Nepal’s Cultural Heritage – Exploring Kathmandu Valley

The early morning sun reflects the brilliant white of the spectacular snow-capped Himalayas, as we start out on this day’s adventure. We are in Kathmandu. Today, we go beyond the city to explore the surrounding Kathmandu Valley. We’ve been told this is another world.

Ganesh, our guide, already awaits us this bright early morning. We cross the Baghmati River, bordering the city, and reach charming Patan. A mere twenty minute ride from the city, this is, indeed, another world. Lalitpur, as it is known locally – has an aura of tranquility and peace about it, so unlike that of frenetic Kathmandu. This is a town renowned for its excellent craftsmen and crafts. Walking down the narrow lanes, we come across the exquisite temples, traditional buildings and tiny shops and stalls of metal and wood artisans and stone cutters. We reach Durbar Square in the heart of the city, where we are mesmerized by the palace buildings, artful courtyards and graceful pagodas. The three main courtyards here are punctuated by wood and stone architecture, the crowning jewel being the Tushahiti, the Royal Bath, a masterpiece of stone architecture.

Hindu temples and Buddhist pagodas dot the city throughout, enhancing the peaceful ambience. We stop at Krishna Mandir, considered Nepal’s finest stone structure. Despite its solid stone construction, this Hindu Temple is delicate and light – magnificent in its form, with scones and friezes depicting holy Hindu scenes. We continue to the Mahabouddha Temple, a Buddhist shrine, its architecture in stark contrast to the Hindu temples. This terra-cotta monument, a work of art of 14th Century Nepalese construction, is made of clay bricks engraved with thousands of Buddha images.

On towards Bhaktapur, we stop at the Tibetan Refugee camp, where beautiful Tibetan carpets and other crafts captivate us. We pass through enchanting Newari towns where life continues in ancient traditions much as it did in former times.

Reaching Bhaktapur, we are struck by the bewitching beauty of this remarkable city. Known as Nepal’s cultural gem, a sense of timelessness prevails. More like an open, living museum, its opulence, ancient art and culture transports us to another era. The crowning jewel of the city is its Durbar Square – a UNESCO World Heritage Site where works of art in the form of unique palaces, temples and monasteries are set to the backdrop of the magnificent Himalayas.

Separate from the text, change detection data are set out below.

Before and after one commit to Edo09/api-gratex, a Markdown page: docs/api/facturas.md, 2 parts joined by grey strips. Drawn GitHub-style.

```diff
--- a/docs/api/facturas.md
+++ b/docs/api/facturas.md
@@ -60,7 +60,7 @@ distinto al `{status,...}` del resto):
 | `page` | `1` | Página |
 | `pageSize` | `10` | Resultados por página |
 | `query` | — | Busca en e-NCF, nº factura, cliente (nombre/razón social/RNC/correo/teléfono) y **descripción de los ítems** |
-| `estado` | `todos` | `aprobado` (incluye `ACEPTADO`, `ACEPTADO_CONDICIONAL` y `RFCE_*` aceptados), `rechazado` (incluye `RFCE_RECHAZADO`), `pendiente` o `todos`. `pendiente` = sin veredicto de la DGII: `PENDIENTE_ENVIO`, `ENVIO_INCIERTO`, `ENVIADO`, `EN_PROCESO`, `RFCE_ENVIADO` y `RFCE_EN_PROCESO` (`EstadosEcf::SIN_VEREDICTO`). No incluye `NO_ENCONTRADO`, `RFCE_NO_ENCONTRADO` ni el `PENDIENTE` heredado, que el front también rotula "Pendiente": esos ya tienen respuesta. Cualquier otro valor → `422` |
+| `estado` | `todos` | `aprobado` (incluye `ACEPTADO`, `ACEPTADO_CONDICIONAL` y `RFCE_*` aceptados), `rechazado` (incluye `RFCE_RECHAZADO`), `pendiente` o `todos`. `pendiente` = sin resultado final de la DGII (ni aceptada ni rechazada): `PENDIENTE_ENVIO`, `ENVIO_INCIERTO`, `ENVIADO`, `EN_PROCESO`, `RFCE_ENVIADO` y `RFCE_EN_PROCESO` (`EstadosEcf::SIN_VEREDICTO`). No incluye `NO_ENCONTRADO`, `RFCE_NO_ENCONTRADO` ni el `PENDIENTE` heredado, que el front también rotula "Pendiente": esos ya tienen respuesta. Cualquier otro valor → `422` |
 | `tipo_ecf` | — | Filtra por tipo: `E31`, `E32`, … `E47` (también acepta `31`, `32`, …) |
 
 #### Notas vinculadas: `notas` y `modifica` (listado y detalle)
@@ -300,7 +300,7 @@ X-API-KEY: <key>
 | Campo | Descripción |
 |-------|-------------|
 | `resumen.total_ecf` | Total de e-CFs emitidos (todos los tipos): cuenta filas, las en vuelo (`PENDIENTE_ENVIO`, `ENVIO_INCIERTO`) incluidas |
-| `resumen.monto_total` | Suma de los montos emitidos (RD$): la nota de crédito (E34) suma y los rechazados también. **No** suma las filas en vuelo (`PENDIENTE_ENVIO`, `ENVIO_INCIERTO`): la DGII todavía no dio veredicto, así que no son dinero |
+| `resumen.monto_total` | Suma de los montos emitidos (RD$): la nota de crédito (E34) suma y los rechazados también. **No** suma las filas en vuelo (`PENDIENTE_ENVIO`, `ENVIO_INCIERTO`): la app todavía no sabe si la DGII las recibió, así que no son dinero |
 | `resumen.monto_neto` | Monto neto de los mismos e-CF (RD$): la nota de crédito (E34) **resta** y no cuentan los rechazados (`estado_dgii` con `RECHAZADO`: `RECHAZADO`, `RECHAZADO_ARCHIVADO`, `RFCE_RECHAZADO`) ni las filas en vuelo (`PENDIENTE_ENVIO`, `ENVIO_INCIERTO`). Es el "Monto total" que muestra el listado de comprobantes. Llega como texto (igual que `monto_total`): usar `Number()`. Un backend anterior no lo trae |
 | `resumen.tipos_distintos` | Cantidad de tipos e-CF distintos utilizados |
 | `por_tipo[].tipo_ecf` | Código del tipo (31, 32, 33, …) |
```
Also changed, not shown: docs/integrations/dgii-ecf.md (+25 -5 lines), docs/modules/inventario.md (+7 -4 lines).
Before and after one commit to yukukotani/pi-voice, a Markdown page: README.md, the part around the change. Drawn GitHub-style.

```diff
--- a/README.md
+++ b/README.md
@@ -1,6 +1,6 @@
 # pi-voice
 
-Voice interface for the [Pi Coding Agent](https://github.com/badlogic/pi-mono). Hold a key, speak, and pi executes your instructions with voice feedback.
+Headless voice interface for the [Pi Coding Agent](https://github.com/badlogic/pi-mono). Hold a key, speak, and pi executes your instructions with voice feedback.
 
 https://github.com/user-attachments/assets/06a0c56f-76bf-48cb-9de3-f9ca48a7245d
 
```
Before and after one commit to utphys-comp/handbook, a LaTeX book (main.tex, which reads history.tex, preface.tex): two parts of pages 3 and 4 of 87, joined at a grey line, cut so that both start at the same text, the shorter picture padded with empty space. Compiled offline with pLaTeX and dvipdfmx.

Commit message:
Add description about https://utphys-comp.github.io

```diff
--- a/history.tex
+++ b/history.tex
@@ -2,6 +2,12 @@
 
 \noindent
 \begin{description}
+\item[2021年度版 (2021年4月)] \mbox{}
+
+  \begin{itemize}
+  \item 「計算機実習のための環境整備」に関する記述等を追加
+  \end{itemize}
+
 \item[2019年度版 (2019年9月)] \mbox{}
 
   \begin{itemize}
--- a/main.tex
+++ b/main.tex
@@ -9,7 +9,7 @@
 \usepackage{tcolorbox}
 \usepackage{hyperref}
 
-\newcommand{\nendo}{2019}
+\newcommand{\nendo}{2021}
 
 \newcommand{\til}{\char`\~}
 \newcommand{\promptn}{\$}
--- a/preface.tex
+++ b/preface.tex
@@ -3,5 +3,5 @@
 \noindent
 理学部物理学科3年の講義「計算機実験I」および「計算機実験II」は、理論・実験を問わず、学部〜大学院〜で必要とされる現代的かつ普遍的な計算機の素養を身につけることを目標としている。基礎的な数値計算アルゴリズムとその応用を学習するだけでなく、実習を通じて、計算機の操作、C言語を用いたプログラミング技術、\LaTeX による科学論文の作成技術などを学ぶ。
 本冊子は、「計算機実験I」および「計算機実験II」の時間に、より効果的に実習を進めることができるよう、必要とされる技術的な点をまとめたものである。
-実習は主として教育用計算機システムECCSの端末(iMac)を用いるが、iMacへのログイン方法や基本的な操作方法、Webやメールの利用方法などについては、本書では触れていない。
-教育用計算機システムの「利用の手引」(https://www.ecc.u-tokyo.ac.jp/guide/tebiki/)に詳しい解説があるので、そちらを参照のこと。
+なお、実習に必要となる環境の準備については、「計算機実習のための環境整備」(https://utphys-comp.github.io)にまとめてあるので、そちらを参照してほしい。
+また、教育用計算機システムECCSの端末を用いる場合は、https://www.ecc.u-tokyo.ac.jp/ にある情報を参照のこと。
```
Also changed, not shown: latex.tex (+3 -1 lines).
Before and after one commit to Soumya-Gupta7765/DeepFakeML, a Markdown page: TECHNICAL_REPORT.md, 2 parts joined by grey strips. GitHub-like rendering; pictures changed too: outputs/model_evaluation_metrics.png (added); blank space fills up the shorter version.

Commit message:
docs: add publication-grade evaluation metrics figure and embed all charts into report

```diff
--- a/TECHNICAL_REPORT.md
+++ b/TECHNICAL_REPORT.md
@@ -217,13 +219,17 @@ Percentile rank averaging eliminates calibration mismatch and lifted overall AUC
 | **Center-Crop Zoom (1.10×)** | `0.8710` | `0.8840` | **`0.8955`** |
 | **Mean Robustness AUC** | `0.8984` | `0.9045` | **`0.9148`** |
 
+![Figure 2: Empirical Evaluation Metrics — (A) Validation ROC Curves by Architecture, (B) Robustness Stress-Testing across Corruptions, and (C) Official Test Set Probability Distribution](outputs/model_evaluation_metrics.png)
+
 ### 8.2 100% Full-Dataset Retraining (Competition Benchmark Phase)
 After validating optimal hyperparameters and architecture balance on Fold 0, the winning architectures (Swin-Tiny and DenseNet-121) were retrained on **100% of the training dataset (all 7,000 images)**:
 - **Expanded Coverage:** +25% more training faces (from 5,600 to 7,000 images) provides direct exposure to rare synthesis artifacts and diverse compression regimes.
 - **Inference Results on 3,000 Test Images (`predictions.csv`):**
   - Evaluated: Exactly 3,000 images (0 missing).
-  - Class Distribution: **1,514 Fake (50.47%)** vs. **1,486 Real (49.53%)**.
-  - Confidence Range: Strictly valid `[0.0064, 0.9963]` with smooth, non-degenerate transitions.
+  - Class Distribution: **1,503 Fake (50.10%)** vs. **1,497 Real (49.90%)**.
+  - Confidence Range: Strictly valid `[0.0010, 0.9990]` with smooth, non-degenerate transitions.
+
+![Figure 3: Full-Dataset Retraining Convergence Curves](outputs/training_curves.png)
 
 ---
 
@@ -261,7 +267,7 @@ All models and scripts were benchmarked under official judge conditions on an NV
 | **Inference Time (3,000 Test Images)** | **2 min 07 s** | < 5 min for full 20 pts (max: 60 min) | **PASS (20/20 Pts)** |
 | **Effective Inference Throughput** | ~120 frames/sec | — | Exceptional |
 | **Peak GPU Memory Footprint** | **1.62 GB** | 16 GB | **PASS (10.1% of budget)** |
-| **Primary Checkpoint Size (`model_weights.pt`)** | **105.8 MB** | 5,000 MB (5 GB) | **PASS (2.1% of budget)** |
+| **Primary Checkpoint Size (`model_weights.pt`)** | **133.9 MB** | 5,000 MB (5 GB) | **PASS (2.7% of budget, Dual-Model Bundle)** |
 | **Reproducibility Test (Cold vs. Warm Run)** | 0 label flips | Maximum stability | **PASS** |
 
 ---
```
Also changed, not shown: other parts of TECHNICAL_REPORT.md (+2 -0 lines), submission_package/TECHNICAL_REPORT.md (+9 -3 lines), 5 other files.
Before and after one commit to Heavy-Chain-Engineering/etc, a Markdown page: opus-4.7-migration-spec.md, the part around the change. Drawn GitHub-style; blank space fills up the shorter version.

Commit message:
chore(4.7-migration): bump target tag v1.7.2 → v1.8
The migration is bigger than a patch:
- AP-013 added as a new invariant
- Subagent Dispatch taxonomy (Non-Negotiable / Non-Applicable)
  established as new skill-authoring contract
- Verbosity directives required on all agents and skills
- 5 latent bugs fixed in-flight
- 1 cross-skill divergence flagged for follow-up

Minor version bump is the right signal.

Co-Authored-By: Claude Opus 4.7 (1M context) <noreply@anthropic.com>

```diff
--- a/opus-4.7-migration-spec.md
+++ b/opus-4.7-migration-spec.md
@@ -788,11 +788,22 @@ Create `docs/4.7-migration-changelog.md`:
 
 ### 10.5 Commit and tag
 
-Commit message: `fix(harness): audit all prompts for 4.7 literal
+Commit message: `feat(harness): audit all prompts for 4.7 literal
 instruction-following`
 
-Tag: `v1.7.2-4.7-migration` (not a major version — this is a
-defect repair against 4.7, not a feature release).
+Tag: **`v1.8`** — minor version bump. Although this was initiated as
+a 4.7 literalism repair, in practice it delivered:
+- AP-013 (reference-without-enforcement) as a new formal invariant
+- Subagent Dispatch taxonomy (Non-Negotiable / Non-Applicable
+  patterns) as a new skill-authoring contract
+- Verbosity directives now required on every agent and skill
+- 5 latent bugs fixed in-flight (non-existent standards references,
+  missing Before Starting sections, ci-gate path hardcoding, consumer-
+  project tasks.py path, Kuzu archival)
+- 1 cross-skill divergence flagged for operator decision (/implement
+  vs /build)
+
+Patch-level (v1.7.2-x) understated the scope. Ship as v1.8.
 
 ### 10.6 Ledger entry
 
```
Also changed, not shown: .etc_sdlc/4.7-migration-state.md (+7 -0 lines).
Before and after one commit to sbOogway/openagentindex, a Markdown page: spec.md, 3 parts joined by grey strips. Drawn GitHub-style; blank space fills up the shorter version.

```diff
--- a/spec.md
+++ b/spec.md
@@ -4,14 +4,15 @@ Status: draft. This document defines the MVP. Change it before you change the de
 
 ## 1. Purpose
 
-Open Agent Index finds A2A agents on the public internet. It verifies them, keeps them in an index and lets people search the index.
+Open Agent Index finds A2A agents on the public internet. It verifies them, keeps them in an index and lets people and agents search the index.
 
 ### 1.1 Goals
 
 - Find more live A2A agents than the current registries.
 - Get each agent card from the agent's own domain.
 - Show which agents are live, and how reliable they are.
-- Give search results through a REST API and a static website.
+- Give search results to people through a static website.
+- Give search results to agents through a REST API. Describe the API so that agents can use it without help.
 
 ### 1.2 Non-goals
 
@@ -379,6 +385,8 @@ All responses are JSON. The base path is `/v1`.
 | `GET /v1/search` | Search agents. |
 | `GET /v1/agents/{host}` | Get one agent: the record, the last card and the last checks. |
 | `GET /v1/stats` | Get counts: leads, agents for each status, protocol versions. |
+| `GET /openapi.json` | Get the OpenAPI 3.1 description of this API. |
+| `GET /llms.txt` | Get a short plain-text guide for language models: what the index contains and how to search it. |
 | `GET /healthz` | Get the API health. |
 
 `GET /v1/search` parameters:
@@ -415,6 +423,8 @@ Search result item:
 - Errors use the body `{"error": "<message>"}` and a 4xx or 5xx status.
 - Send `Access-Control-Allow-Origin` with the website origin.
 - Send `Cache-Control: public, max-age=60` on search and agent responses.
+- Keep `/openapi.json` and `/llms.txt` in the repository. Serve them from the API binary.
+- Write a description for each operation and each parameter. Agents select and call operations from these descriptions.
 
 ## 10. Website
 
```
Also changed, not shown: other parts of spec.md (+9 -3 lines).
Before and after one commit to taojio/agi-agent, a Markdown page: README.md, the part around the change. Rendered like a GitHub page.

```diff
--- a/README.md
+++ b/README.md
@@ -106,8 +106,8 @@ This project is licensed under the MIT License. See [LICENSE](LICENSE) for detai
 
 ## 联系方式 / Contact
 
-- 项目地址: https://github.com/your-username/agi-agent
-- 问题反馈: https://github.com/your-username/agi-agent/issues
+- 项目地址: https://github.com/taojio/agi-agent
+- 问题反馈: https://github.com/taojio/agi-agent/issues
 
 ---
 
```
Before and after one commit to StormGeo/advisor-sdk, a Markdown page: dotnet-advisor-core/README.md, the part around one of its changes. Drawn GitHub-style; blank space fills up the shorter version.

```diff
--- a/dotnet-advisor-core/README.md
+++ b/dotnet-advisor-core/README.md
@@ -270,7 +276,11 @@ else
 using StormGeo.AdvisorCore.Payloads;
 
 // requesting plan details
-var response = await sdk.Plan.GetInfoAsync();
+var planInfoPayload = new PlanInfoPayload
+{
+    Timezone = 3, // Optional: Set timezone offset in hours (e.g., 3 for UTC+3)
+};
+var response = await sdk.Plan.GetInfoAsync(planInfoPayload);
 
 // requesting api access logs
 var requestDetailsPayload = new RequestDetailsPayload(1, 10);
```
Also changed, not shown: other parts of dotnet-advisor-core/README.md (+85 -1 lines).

Perhaps the most fascinating structure in the square is the 55 Window Palace, originally the seat of Newar royalty, which now houses the National Art Gallery. We admired the elaborately carved windows and doors of the building, and were left gaping at the breathtaking stone artworks and paubha scroll paintings housed in the museum. In Tuamadhi Square, we come across the Nyatapola Temple, a colossal five story pagoda, the country’s tallest Buddhist temple.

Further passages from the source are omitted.